Years active 1947–1990
Labels Imperial, Flying Fish

Boogie Bill Webb (March 24, 1924 – August 22, 1990)[2] was an American Louisiana blues and rhythm-and-blues guitarist, singer and songwriter. His music combined Mississippi country blues with New Orleans R&B.[1] His best-known recordings are "Bad Dog" and "Drinkin' and Stinkin'",[2] despite a lengthy (albeit intermittent) career, Webb released only one album.[1]

Biography[edit]

Webb was born in Jackson, Mississippi, his got his first guitar at the age of eight, made from a cigar box and strung with screen wire.[1] His greatest influence was Tommy Johnson,[3] with a real guitar obtained when he was a teenager, he won a talent show in 1947. He subsequently appeared briefly in the musical film The Jackson Jive, he moved to New Orleans in 1952.[1]

In New Orleans Webb became friends with Fats Domino and was thus introduced to Dave Bartholomew and obtained a recording contract with Imperial Records, for which Domino and Bartholomew recorded.[3] In 1953 Webb released his debut single, "Bad Dog," a noncommercial slice of country boogie-woogie. Frustrated by lack of recognition, Webb relocated to Chicago, where he worked in factories.[1] There he met and played with Muddy Waters, John Lee Hooker, Jimmy Reed, and Chuck Berry.[4]

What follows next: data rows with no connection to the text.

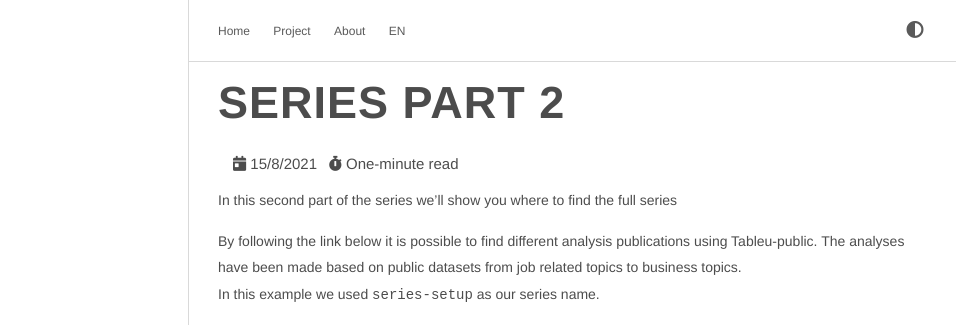
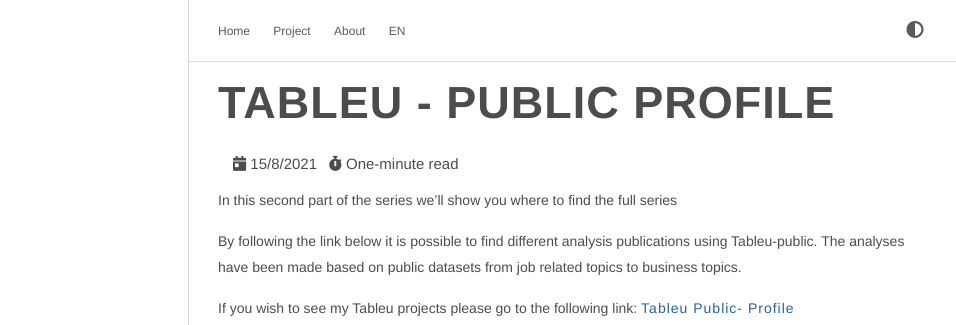
Before and after one commit to fblaura/DSProjects2, a plain HTML site: page post/todavianoseries-part-2/index.html in a window 1280 px wide. Shown: the top 325 px of the page, 324-1280 px from the left. Drawn offline with Linux system fonts and the light colour scheme.

Commit message:
Update index.html

```diff
--- a/post/todavianoseries-part-2/index.html
+++ b/post/todavianoseries-part-2/index.html
@@ -338,7 +338,7 @@
     <div class="post-content">
 
       <div class="post-title">
-        <h1>Series Part 2</h1>
+        <h1>Tableu - public profile</h1>
 
           <div class="info">
             <em class="fas fa-calendar-day"></em>
@@ -356,7 +356,7 @@
 
       </div><p>In this second part of the series we&rsquo;ll show you where to find the full series</p>
 <p>By following the link below it is possible to find different analysis publications using Tableu-public. The analyses have been made based on public datasets from job related topics to business topics.<br>
-In this example we used <code>series-setup</code> as our series name.</p>
+</p>
 <p>If you wish to see my Tableu projects please go to the following link: <a href="https://public.tableau.com/app/profile/laura.florez">Tableu Public- Profile</a></p>
 
 
```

Webb returned to New Orleans in 1959 to work as a stevedore, performing music infrequently. However, in 1968 he recorded several songs for the folklorist David Evans, which eventually appeared on the Arhoolie Records album Roosevelt Holts and His Friends.[3] The 1972 compilation album The Legacy of Tommy Johnson contains five tracks recorded by Webb.[5]

Exposure at home and in Europe led to visits to Webb from blues fans and invitations to tour; in 1982 he appeared at the Utrecht Festival, in the Netherlands.[1] In 1989, with financial assistance from the Louisiana Endowment for the Humanities, he released the album Drinkin' and Stinkin'.[1] An encounter with three women who had been out drinking for three days without bathing inspired the lyrics of the title track.[6]

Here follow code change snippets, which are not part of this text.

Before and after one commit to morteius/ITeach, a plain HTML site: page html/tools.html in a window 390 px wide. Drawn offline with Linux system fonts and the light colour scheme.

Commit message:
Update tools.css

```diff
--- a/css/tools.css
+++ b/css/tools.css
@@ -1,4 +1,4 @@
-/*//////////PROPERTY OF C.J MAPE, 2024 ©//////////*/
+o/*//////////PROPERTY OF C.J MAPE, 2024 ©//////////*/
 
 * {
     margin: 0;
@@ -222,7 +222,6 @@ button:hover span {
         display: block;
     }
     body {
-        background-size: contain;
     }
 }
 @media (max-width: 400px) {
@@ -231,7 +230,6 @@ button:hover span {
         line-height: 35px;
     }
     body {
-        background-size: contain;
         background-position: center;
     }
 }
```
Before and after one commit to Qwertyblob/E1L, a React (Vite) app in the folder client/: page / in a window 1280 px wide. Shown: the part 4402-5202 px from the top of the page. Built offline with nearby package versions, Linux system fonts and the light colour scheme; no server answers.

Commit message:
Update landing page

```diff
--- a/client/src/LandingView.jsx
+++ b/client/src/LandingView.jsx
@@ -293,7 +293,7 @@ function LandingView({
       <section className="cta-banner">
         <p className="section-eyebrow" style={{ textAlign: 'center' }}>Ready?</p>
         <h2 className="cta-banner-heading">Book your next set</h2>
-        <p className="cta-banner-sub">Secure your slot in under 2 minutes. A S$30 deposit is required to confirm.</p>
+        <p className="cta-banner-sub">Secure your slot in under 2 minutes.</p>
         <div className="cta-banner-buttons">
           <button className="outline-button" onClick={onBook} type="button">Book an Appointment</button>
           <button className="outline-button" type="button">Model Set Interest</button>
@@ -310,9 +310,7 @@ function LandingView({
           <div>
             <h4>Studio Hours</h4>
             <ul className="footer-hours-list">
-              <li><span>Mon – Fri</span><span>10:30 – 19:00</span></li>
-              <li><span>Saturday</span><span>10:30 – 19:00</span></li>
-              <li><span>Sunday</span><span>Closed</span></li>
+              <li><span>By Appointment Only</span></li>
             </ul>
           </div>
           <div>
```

Webb died in New Orleans in August 1990, at the age of 66.[2]

Discography[edit]

Albums[edit]

Compilation albums[edit]

  • Rural Blues, vol. 2, Saturday Night Function, various artists (1968, Imperial Records)
  • Rural Blues, vol. 3, Down Home Stomp, various artists (1968, Imperial Records)
  • The Blues of Snooks Eaglin & Boogie Bill Webb (2004)
  • The Blues of Robert Lockwood Jr. & Boogie Bill Webb (2004, Storyville Records)

Filmography[edit]

Films[edit]

  • The Jackson Jive (1947)

DVDs[edit]

  • Blues of Boogie Bill Webb (2002, Storyville)[8]

See also[edit]

References[edit]

  1. ^ a b c d e f g h Ankeny, Jason. "Boogie Bill Webb". Allmusic.com. Retrieved May 21, 2010. 
  2. ^ a b c Doc Rock. "The Dead Rock Stars Club 1990–1991". Thedeadrockstarsclub.com. Retrieved 2015-10-02. 
  3. ^ a b c "Big Road Blues". Sundayblues.org. Retrieved May 21, 2010. 
  4. ^ Evans, David (2002). Big Road Blues: Tradition and Creativity in the Folk Blues. Berkeley: University of California Press. p. 117. ISBN 0-520-03484-8. 
  5. ^ "Babe Stovall Discography". Wirz.de. Retrieved 2015-10-02. 
  6. ^ Evans, David (2002). Big Road Blues: Tradition and Creativity in the Folk Blues. Berkeley: University of California Press. p. 132. ISBN 0-520-03484-8. 
  7. ^ "Bill "Boogie Bill" Webb: Discography, Albums". AllMusic.com. Retrieved 2015-10-02. 
  8. ^ "Bill "Boogie Bill" Webb: Discography, DVDs and videos". AllMusic.com. Retrieved 2015-10-02.